======== Data shown ========

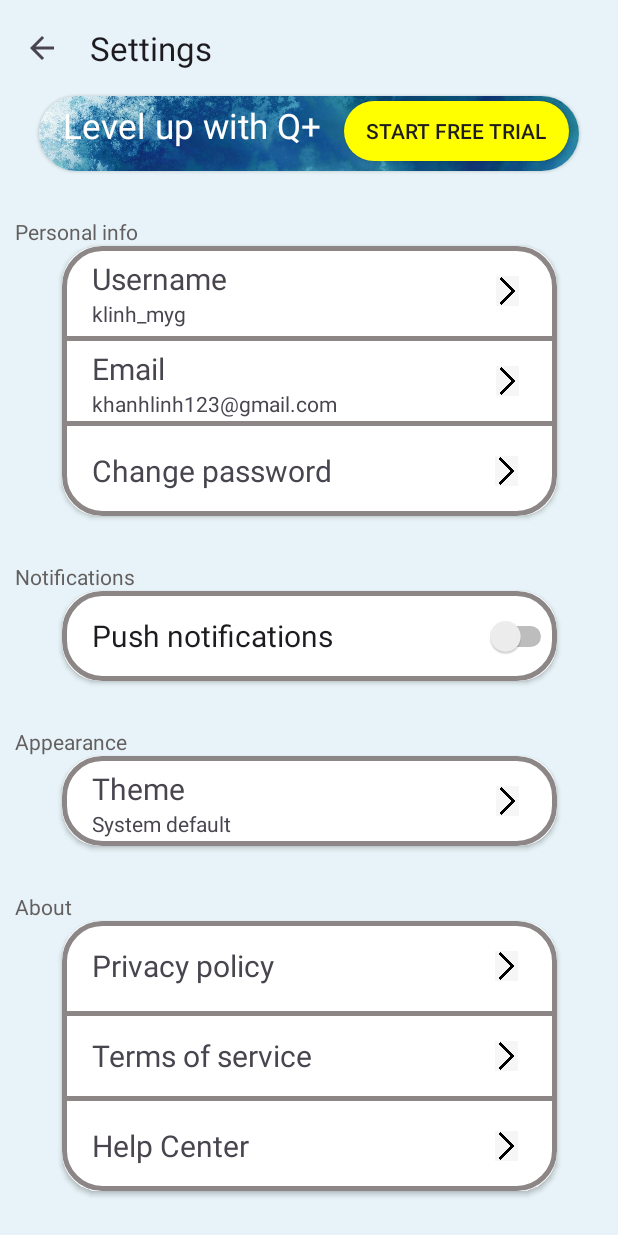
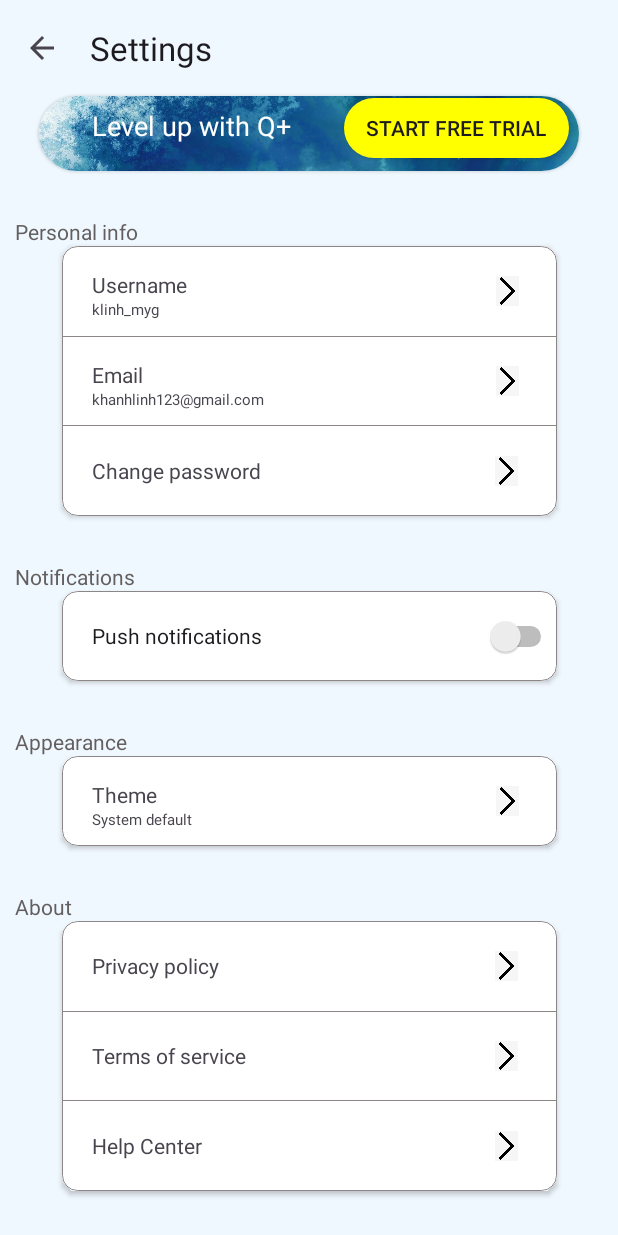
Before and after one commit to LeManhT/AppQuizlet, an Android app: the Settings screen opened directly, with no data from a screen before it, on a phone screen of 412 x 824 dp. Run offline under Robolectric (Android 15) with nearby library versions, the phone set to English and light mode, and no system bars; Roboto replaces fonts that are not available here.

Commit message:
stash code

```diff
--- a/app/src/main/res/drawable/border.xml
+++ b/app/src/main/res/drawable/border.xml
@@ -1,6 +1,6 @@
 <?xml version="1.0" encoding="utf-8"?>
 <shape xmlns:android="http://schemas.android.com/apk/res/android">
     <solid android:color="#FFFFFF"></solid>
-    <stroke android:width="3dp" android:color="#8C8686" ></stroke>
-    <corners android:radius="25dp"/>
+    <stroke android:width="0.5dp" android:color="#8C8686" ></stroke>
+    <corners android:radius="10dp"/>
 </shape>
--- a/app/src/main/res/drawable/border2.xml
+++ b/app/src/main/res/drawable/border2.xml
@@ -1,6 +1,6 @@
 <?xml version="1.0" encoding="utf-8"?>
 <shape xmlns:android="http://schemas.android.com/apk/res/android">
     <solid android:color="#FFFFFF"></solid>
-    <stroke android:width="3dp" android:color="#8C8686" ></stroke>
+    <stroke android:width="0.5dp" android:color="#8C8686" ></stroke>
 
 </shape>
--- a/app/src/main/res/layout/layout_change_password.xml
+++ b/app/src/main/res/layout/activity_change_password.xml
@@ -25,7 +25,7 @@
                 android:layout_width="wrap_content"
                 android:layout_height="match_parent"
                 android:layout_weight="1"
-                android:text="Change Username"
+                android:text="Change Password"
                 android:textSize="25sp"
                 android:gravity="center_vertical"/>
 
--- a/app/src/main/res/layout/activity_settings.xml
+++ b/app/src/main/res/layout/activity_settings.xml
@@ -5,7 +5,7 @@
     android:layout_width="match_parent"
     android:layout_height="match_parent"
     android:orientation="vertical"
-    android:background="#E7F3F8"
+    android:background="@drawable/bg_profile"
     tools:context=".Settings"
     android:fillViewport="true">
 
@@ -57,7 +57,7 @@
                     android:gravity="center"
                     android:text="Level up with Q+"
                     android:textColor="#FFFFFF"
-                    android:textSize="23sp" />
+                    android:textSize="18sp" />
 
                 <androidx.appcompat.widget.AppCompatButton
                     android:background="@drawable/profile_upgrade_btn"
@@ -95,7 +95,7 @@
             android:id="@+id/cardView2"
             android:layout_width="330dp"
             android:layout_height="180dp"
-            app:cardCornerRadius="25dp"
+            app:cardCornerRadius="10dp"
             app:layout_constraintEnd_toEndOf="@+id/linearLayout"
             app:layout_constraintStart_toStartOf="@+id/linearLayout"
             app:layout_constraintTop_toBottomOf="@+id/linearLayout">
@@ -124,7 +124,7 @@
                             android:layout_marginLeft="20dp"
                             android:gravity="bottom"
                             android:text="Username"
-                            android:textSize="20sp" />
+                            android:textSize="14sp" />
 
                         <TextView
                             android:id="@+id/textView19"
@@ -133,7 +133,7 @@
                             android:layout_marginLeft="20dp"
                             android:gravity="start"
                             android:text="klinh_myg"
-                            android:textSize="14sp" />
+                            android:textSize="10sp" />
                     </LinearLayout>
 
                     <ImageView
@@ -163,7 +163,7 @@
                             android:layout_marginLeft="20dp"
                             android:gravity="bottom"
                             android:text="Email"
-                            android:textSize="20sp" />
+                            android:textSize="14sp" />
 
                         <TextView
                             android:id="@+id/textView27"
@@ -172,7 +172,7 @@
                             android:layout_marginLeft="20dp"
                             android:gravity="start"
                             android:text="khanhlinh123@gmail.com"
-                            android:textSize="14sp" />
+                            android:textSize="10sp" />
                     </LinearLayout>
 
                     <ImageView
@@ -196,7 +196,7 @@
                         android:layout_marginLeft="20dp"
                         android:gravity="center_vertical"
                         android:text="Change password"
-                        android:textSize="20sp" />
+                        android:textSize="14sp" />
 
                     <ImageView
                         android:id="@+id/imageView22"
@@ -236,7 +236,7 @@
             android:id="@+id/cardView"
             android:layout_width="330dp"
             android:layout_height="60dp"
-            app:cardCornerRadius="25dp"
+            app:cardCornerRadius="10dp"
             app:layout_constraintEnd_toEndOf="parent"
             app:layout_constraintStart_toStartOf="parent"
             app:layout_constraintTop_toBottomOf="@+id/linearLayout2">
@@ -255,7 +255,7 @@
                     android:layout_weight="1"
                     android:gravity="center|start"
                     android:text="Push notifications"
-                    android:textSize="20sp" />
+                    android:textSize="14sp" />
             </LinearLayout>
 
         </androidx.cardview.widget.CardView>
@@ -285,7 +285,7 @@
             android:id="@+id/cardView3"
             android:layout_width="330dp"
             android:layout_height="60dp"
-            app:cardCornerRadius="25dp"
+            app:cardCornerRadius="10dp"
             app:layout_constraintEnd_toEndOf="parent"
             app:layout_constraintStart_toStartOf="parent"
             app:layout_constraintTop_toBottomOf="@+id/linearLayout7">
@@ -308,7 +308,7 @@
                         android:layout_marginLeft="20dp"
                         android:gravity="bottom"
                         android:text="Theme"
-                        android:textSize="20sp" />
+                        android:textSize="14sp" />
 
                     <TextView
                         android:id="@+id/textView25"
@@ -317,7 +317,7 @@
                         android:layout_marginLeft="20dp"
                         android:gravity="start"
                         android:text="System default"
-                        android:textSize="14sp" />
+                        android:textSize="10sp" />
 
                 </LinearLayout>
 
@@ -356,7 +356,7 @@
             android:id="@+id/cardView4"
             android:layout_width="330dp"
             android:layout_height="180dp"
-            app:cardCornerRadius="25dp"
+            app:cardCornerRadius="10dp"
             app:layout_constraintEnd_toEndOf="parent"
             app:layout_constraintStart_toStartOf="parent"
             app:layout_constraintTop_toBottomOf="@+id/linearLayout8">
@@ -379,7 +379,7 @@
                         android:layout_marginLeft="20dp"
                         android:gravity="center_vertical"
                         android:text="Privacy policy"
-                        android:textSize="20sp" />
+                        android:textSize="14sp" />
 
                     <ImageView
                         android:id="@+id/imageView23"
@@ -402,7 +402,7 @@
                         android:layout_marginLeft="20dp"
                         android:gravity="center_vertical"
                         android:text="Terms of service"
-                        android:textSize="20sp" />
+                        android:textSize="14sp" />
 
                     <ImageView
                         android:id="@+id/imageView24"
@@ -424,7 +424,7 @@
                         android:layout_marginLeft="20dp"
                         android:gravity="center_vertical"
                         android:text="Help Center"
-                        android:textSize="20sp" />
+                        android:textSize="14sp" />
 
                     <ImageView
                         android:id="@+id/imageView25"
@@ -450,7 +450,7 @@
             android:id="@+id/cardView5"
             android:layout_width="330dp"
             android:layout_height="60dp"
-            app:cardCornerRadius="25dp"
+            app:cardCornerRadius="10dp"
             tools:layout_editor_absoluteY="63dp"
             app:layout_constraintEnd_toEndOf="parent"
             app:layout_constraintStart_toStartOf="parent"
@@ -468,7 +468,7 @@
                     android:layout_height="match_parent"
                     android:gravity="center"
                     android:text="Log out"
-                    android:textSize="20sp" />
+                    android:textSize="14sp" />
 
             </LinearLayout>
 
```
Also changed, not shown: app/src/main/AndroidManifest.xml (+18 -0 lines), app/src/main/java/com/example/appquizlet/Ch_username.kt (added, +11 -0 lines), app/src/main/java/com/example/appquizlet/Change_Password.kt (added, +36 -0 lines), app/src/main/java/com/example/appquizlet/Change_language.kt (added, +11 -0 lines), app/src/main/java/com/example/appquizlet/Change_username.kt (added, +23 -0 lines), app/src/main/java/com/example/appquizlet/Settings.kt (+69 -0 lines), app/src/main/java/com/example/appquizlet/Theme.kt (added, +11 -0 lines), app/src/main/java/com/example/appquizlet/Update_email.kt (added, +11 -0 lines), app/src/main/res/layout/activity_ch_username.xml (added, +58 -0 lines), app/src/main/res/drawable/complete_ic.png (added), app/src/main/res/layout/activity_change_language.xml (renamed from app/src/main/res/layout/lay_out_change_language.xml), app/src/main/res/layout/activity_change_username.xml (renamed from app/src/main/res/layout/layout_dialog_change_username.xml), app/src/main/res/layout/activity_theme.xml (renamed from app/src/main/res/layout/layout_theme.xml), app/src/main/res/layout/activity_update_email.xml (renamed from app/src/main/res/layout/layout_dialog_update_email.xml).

========

• **Exercise details**
Work out how many lines in the material above hold the string "Theme", and reply with the number only.

• **Response**
2